Subcutaneous Fluids in Birds

Introduction

The subcutaneous route is the most common method of fluid administration in the bird. Subcutaneous fluids in birds are an excellent way to provide maintenance fluids or to correct mild dehydration. Subcutaneous fluids may also be the safest route initially for extremely debilitated patients as well as those with respiratory distress or abdominal distension.

 

Subcutaneous fluids in bird video


Video produced by Dr. M. Scott Echols and narrated by Susan Orosz, DVM, DABVP (Avian Practice), DECZM. Video script adapted from Dr. Ford’s article by Christal Pollock, DVM, DABVP (Avian Practice). Video script reviewed by Drs. M.S. Echols and S. Orosz.

 

Equipment needed

  • Syringe
  • Needle of appropriate size:  22 to 25-ga needles for larger birds and 25 to 27-ga for small patients
  • Rubbing alcohol, or soapy water if no alcohol is available, to part feathers
  • Fluids warmed to 100-102°F (38-39°C)
  • +/- Butterfly catheters make fluid administration much easier when a large syringe (35-60 ml) is used

Administer subcutaneous fluids using an intravenous drip set (10-15 drops/ml) attached to a bag of fluids for large raptors. A syringe attached to a needle or butterfly catheter is used for smaller birds. The gauge size listed above are for companion parrots, use a 18 to 23 gauge needle for raptors.

Subcutaneous fluid administration

Subcutaneous fluid administration using a small gauge needle and syringe to a small avian patient. Photograph provided by Dr. Isabelle Langlois. Click image to enlarge.

Potential complications

  • If the needle is inserted too deeply, fluids can be inserted directly into the abdominal air sac. From here they can quickly flow to the lungs.
  • Although the inguinal region has a relatively large subcutaneous space, over-distention of the space with fluids can disrupt the blood flow thereby reducing the rate of fluid absorption.

Step-by-step instructions

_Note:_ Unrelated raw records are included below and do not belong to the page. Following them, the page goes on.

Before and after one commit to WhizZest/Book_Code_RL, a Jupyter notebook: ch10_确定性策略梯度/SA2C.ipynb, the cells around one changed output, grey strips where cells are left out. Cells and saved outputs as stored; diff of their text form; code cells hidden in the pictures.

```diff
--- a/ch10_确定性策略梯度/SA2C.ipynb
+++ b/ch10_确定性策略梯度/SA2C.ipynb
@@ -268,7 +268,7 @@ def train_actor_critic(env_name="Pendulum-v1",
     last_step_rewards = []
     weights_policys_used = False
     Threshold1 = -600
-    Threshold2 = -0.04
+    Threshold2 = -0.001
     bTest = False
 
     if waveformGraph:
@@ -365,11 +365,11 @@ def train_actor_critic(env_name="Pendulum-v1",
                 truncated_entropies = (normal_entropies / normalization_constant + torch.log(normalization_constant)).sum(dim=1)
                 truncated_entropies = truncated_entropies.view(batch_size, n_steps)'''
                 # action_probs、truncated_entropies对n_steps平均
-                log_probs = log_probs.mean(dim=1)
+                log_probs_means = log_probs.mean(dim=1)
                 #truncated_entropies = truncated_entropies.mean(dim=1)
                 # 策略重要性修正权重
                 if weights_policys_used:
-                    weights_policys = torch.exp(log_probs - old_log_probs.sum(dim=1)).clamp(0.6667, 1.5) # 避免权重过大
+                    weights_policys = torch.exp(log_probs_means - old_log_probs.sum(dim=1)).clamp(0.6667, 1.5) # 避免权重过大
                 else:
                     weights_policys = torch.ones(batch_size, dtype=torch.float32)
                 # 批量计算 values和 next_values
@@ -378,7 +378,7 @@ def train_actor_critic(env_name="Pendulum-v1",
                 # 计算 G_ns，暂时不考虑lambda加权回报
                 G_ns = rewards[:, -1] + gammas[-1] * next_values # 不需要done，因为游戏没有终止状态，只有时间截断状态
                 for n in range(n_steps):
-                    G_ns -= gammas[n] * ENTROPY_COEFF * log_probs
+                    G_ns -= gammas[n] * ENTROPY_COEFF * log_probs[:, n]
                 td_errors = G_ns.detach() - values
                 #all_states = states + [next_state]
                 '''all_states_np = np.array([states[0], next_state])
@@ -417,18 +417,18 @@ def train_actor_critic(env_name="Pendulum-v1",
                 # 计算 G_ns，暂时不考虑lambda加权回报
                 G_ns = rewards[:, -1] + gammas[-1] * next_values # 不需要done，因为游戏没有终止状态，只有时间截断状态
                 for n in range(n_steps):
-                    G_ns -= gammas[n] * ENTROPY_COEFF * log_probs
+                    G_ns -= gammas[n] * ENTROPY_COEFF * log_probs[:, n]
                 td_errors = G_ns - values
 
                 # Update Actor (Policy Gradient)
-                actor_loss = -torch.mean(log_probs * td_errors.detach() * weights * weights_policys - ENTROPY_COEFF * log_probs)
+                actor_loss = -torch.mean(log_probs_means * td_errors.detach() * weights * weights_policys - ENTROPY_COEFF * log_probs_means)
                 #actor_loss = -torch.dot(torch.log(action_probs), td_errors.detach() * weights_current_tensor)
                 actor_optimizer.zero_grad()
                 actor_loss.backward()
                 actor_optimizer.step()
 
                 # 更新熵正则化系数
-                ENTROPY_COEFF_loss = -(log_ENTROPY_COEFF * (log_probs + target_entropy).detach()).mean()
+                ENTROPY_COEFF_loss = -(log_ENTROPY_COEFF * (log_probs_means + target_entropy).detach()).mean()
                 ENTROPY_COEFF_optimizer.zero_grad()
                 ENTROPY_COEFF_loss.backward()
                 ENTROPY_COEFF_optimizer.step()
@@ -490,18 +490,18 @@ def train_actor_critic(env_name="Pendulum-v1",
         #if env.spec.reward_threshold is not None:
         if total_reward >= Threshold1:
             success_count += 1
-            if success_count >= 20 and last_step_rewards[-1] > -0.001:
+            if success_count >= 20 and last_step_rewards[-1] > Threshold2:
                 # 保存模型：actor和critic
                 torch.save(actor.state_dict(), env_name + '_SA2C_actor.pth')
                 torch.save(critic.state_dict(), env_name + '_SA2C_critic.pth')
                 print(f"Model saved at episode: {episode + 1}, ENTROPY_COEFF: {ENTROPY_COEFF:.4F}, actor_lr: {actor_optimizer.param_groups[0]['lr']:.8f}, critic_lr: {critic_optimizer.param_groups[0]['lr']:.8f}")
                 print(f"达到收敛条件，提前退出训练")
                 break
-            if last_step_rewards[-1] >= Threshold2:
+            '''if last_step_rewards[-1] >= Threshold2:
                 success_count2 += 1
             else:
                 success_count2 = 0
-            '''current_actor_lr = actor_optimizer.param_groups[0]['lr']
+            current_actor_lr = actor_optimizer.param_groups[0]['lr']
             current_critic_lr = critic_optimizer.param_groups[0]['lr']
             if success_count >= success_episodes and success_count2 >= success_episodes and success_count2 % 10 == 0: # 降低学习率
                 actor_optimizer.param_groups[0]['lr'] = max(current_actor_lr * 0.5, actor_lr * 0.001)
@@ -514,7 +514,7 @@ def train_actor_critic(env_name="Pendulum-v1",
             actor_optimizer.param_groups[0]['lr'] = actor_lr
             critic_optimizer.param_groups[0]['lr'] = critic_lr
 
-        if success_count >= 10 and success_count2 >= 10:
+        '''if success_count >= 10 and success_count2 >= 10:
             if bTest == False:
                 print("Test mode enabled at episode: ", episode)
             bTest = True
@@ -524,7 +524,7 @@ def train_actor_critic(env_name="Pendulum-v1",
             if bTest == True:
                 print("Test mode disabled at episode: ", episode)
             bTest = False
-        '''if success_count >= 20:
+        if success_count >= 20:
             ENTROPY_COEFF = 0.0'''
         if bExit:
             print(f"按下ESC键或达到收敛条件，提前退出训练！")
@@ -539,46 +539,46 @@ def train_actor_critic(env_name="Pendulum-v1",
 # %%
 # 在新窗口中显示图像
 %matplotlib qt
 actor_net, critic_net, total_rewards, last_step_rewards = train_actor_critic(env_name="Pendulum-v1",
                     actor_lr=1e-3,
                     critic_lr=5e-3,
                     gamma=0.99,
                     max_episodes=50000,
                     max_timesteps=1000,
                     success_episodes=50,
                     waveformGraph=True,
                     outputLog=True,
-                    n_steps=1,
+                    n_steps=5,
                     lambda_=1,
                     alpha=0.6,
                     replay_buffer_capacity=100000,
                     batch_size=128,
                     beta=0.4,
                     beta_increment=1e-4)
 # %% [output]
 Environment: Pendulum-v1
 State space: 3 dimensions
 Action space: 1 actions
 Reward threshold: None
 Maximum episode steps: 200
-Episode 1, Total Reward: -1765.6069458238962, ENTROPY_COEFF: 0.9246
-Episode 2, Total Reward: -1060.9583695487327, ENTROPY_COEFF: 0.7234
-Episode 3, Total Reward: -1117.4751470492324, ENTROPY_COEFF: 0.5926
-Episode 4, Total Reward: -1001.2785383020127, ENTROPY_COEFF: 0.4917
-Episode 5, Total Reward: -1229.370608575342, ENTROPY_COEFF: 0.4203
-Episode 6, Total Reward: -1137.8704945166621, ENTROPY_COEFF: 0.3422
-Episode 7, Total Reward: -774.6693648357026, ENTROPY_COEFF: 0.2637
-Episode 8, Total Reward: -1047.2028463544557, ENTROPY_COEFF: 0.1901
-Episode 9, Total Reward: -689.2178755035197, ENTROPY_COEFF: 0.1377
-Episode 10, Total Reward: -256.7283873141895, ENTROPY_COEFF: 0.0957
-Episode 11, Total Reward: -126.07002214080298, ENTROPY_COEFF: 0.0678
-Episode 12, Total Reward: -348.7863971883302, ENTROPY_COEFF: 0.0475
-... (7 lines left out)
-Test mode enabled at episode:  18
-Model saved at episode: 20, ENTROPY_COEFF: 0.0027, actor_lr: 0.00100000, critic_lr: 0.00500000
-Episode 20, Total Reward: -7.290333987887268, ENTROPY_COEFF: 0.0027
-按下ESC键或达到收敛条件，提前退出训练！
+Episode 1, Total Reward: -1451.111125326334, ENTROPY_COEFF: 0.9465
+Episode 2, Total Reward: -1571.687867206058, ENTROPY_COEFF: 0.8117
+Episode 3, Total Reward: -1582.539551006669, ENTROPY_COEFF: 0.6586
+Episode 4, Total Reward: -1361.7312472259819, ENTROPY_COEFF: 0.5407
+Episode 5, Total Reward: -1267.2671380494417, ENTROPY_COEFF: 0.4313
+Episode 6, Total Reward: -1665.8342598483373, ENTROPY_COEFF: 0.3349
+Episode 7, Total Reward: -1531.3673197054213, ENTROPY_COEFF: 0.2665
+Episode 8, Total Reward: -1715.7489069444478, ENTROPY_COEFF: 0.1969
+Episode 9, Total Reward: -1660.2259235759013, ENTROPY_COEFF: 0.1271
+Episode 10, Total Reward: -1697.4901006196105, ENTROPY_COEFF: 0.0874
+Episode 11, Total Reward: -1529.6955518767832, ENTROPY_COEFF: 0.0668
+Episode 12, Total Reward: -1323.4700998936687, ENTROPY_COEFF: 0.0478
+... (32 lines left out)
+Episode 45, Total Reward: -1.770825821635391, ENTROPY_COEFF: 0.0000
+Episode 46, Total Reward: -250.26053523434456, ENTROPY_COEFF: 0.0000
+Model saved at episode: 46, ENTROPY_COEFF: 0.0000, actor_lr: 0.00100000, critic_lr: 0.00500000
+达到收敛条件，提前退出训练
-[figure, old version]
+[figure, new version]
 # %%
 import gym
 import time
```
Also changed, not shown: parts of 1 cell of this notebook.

  • Provide warmed fluids by storing fluid bags in a fluid warming cabinet or placing the syringe in warm water.
  • Fluids are most commonly given in the inguinal region. While an assistant holds the bird upright, extend and slightly abduct one of the legs.

Subcutaneous fluids inguinal region

  • Part the feathers over the ventral or inner thigh where the leg meets the abdominal wall.  Use alcohol only sparingly to keep the feathers out of the way as alcohol will cool the bird.
  • Insert the needle, bevel up, at a shallow angle slightly away from the body wall. It is generally easy to avoid blood vessels since the needle is visible underneath the skin.

Subcutaneous fluids needle insertion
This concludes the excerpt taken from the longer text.